◆ **What you are asked to do**: Return each line of the records holding the string "class".

----- Records provided

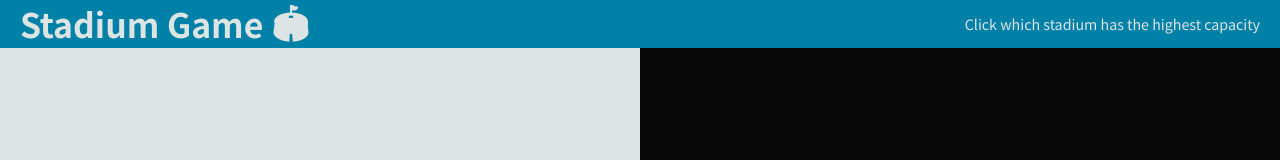
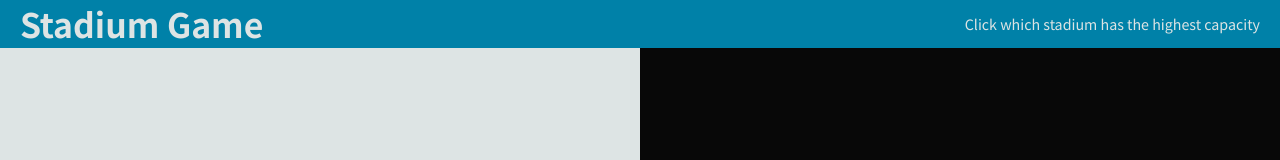
Before and after one commit to brandon-carlisle/stadium-game, a plain HTML site: page index.html in a window 1280 px wide. Shown: the top 160 px of the page. Drawn offline with Linux system fonts and the light colour scheme.

Commit message:
Markup change

```diff
--- a/index.html
+++ b/index.html
@@ -16,7 +16,7 @@
   </head>
   <body>
     <header class="header">
-      <h1 class="heading-primary">Stadium Game 🏟</h1>
+      <h1 class="heading-primary">Stadium Game</h1>
       <p class="paragraph">Click which stadium has the highest capacity</p>
     </header>
     <main class="app">
```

----------

◆ **Answer section**:
     <header class="header">
-      <h1 class="heading-primary">Stadium Game 🏟</h1>
+      <h1 class="heading-primary">Stadium Game</h1>
       <p class="paragraph">Click which stadium has the highest capacity</p>
     <main class="app">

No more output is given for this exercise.